▸ REQUIRED WORK:
What you return should match the material below line for line, except that no image appears in it.

▸ DATA TO USE:
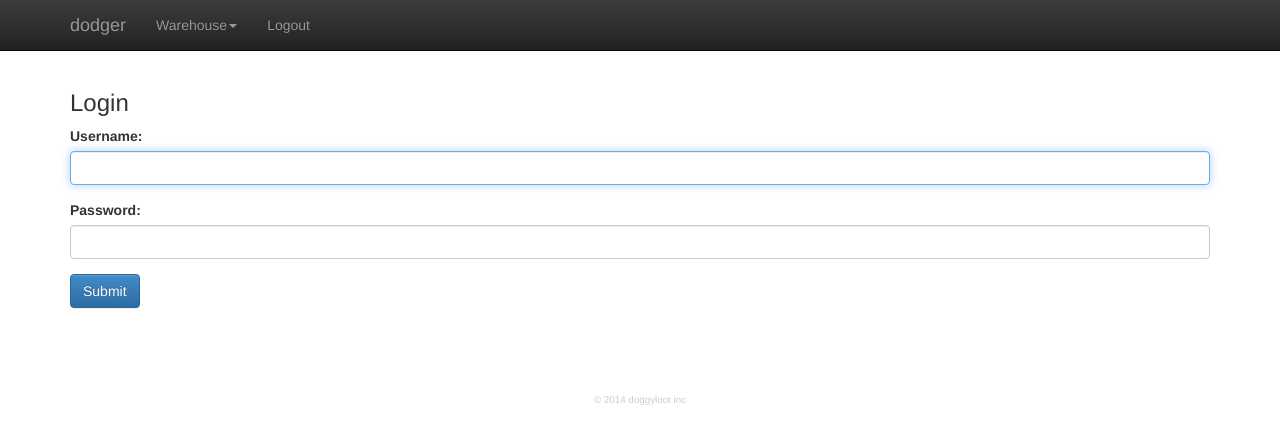
After one commit to vforgione/dodger, a Django app: page /accounts/login/ in a window 1280 px wide. The commit adds this page. Shown: the top 444 px of the page. Run offline with Django 3.2, Linux system fonts and the light colour scheme; some libraries are stand-ins or nearby versions.

Commit message:
added login/out system

```diff
--- a/app/views.py
+++ b/app/views.py
@@ -1,3 +1,4 @@
+from django.contrib.auth.decorators import login_required
 from django.core.paginator import PageNotAnInteger, Paginator, EmptyPage
 from django.core.urlresolvers import reverse
 from django.shortcuts import render_to_response, get_object_or_404, redirect
@@ -10,6 +11,7 @@ from .models import *
 PAGE_SIZE = 20
 
 
+@login_required
 def sku_qty_adj__view(request, pk=None):
     trace, traces = None, None
 
@@ -37,6 +39,7 @@ def sku_qty_adj__view(request, pk=None):
     )
 
 
+@login_required
 def sku_qty_adj__create(request):
     form = SkuQuantityAdjustmentForm()
 
--- /dev/null
+++ b/dodger/static/registration/js/login.js
@@ -0,0 +1,4 @@
+$(document).ready(function(){
+  $('#id_username').addClass('form-control');
+  $('#id_password').addClass('form-control');
+});
--- a/dodger/urls.py
+++ b/dodger/urls.py
@@ -1,9 +1,16 @@
 from django.conf.urls import patterns, include, url
 from django.contrib import admin
+from django.contrib.auth import logout
+from django.shortcuts import redirect
 from django.views.generic import TemplateView
 
 
 admin.autodiscover()
+
+
+def logout_page(request):
+    logout(request)
+    return redirect('/')
 
 
 urlpatterns = patterns(
@@ -12,11 +19,15 @@ urlpatterns = patterns(
     # home
     url(r'^$', TemplateView.as_view(template_name='dodger/home.html')),
 
+    # login/out
+    url(r'^accounts/login/', 'django.contrib.auth.views.login'),
+    url(r'^accounts/logout/$', logout_page),
+
     # admin
     url(r'^admin/', include(admin.site.urls)),
 
     # api
-    url(r'api/', include('app.api')),
+    url(r'^api/', include('app.api')),
 
     # app views
     url(r'^', include('app.urls', namespace='app')),
--- a/templates/dodger/base.html
+++ b/templates/dodger/base.html
@@ -44,6 +44,7 @@
               <li><a href="{% url 'app:sku_qty_adj__create' %}">Make an Adjustment</a></li>
             </ul>
           </li>
+          <li><a href="/accounts/logout/">Logout</a></li>
         </ul>
       </div>
     </div>
--- /dev/null
+++ b/templates/registration/login.html
@@ -0,0 +1,25 @@
+{% extends 'dodger/base.html' %}
+
+{% block content %}
+<h3>Login</h3>
+<form action="." method="post">
+  {% csrf_token %}
+  {% for field in form %}
+  <div class="form-group">
+    {{ field.label_tag }}{{ field.errors }}{{ field }}
+  </div>
+  {% endfor %}
+  <input type="submit" name="submit" value="Submit" class="btn btn-primary" />
+
+  {% if next %}
+  <input type="hidden" name="next" value="{{ next }}" />
+  {% else %}
+    <input type="hidden" name="next" value="/" />
+  {% endif %}
+</form>
+{% endblock %}
+
+{% block contentjs %}
+{% load static %}
+<script src="{% static 'registration/js/login.js' %}"></script>
+{% endblock %}
```
Also changed, not shown: dodger/views.py (added, +7 -0 lines).
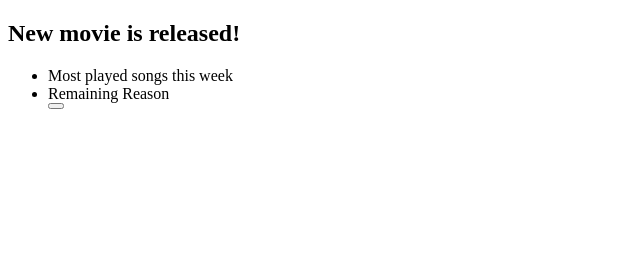
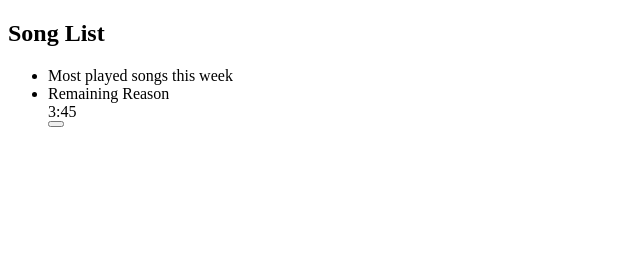
Before and after one commit to marwanbayoumi/media_aggregator, a Flask app: page /album/1 in a window 1280 px wide. Shown: the part 34-300 px from the top of the page, without its empty margins (0-640 px from the left). Run offline with Flask 3, Linux system fonts and the light colour scheme; data that the repository does not hold is empty; parts of the project's set-up code (start-up, migrations or seed data) failed here and were passed over.

Commit message:
FEAT: Adjust album song list layout for better column sizing and fix typo

```diff
--- a/templates/album_view.html
+++ b/templates/album_view.html
@@ -14,19 +14,21 @@
       src="{{ album.cover }}"
       alt="Movie" />
   </figure>
+
     <div class="card-body">
-    <h2 class="card-title">New movie is released!</h2>
+      <h2 class="card-title">Song List</h2>
       <ul class="list bg-base-100 rounded-box shadow-md max-w-full">
 
-  <li class="p-4 pb-2 text-xs opacity-60 tracking-wide">Most played songs this week</li>
+      <li class="p-4 pb-2 text-xs opacity-60 tracking-wide max-w-full">Most played songs this week</li>
+      <li class="list-row flex items-center justify-between p-2">
 
-  <li class="list-row max-w-full">
-
-    <div class="text-xs uppercase font-semibold opacity-60">Remaining Reason</div>
+      <div class="text-sm font-semibold">Remaining Reason</div>
+      <div class="text-sm opacity-70">3:45</div> <!-- Placeholder for song length -->
       <button class="btn btn-square btn-ghost">
         <svg class="size-[1.2em]" xmlns="http://www.w3.org/2000/svg" viewBox="0 0 24 24"><g stroke-linejoin="round" stroke-linecap="round" stroke-width="2" fill="none" stroke="currentColor"><path d="M19 14c1.49-1.46 3-3.21 3-5.5A5.5 5.5 0 0 0 16.5 3c-1.76 0-3 .5-4.5 2-1.5-1.5-2.74-2-4.5-2A5.5 5.5 0 0 0 2 8.5c0 2.3 1.5 4.05 3 5.5l7 7Z"></path></g></svg>
       </button>
-
+        </li>
+      </ul>
       </div>
     </li>
     </div>
```
Lines whose indentation alone changed are shown as unchanged.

▸ RESULT:
After one commit to vforgione/dodger, a Django app: page /accounts/login/ in a window 1280 px wide. The commit adds this page. Shown: the top 444 px of the page. Run offline with Django 3.2, Linux system fonts and the light colour scheme; some libraries are stand-ins or nearby versions.

Commit message:
added login/out system

```diff
--- a/app/views.py
+++ b/app/views.py
@@ -1,3 +1,4 @@
+from django.contrib.auth.decorators import login_required
 from django.core.paginator import PageNotAnInteger, Paginator, EmptyPage
 from django.core.urlresolvers import reverse
 from django.shortcuts import render_to_response, get_object_or_404, redirect
@@ -10,6 +11,7 @@ from .models import *
 PAGE_SIZE = 20
 
 
+@login_required
 def sku_qty_adj__view(request, pk=None):
     trace, traces = None, None
 
@@ -37,6 +39,7 @@ def sku_qty_adj__view(request, pk=None):
     )
 
 
+@login_required
 def sku_qty_adj__create(request):
     form = SkuQuantityAdjustmentForm()
 
--- /dev/null
+++ b/dodger/static/registration/js/login.js
@@ -0,0 +1,4 @@
+$(document).ready(function(){
+  $('#id_username').addClass('form-control');
+  $('#id_password').addClass('form-control');
+});
--- a/dodger/urls.py
+++ b/dodger/urls.py
@@ -1,9 +1,16 @@
 from django.conf.urls import patterns, include, url
 from django.contrib import admin
+from django.contrib.auth import logout
+from django.shortcuts import redirect
 from django.views.generic import TemplateView
 
 
 admin.autodiscover()
+
+
+def logout_page(request):
+    logout(request)
+    return redirect('/')
 
 
 urlpatterns = patterns(
@@ -12,11 +19,15 @@ urlpatterns = patterns(
     # home
     url(r'^$', TemplateView.as_view(template_name='dodger/home.html')),
 
+    # login/out
+    url(r'^accounts/login/', 'django.contrib.auth.views.login'),
+    url(r'^accounts/logout/$', logout_page),
+
     # admin
     url(r'^admin/', include(admin.site.urls)),
 
     # api
-    url(r'api/', include('app.api')),
+    url(r'^api/', include('app.api')),
 
     # app views
     url(r'^', include('app.urls', namespace='app')),
--- a/templates/dodger/base.html
+++ b/templates/dodger/base.html
@@ -44,6 +44,7 @@
               <li><a href="{% url 'app:sku_qty_adj__create' %}">Make an Adjustment</a></li>
             </ul>
           </li>
+          <li><a href="/accounts/logout/">Logout</a></li>
         </ul>
       </div>
     </div>
--- /dev/null
+++ b/templates/registration/login.html
@@ -0,0 +1,25 @@
+{% extends 'dodger/base.html' %}
+
+{% block content %}
+<h3>Login</h3>
+<form action="." method="post">
+  {% csrf_token %}
+  {% for field in form %}
+  <div class="form-group">
+    {{ field.label_tag }}{{ field.errors }}{{ field }}
+  </div>
+  {% endfor %}
+  <input type="submit" name="submit" value="Submit" class="btn btn-primary" />
+
+  {% if next %}
+  <input type="hidden" name="next" value="{{ next }}" />
+  {% else %}
+    <input type="hidden" name="next" value="/" />
+  {% endif %}
+</form>
+{% endblock %}
+
+{% block contentjs %}
+{% load static %}
+<script src="{% static 'registration/js/login.js' %}"></script>
+{% endblock %}
```
Also changed, not shown: dodger/views.py (added, +7 -0 lines).
Before and after one commit to marwanbayoumi/media_aggregator, a Flask app: page /album/1 in a window 1280 px wide. Shown: the part 34-300 px from the top of the page, without its empty margins (0-640 px from the left). Run offline with Flask 3, Linux system fonts and the light colour scheme; data that the repository does not hold is empty; parts of the project's set-up code (start-up, migrations or seed data) failed here and were passed over.

Commit message:
FEAT: Adjust album song list layout for better column sizing and fix typo

```diff
--- a/templates/album_view.html
+++ b/templates/album_view.html
@@ -14,19 +14,21 @@
       src="{{ album.cover }}"
       alt="Movie" />
   </figure>
+
     <div class="card-body">
-    <h2 class="card-title">New movie is released!</h2>
+      <h2 class="card-title">Song List</h2>
       <ul class="list bg-base-100 rounded-box shadow-md max-w-full">
 
-  <li class="p-4 pb-2 text-xs opacity-60 tracking-wide">Most played songs this week</li>
+      <li class="p-4 pb-2 text-xs opacity-60 tracking-wide max-w-full">Most played songs this week</li>
+      <li class="list-row flex items-center justify-between p-2">
 
-  <li class="list-row max-w-full">
-
-    <div class="text-xs uppercase font-semibold opacity-60">Remaining Reason</div>
+      <div class="text-sm font-semibold">Remaining Reason</div>
+      <div class="text-sm opacity-70">3:45</div> <!-- Placeholder for song length -->
       <button class="btn btn-square btn-ghost">
         <svg class="size-[1.2em]" xmlns="http://www.w3.org/2000/svg" viewBox="0 0 24 24"><g stroke-linejoin="round" stroke-linecap="round" stroke-width="2" fill="none" stroke="currentColor"><path d="M19 14c1.49-1.46 3-3.21 3-5.5A5.5 5.5 0 0 0 16.5 3c-1.76 0-3 .5-4.5 2-1.5-1.5-2.74-2-4.5-2A5.5 5.5 0 0 0 2 8.5c0 2.3 1.5 4.05 3 5.5l7 7Z"></path></g></svg>
       </button>
-
+        </li>
+      </ul>
       </div>
     </li>
     </div>
```
Lines whose indentation alone changed are shown as unchanged.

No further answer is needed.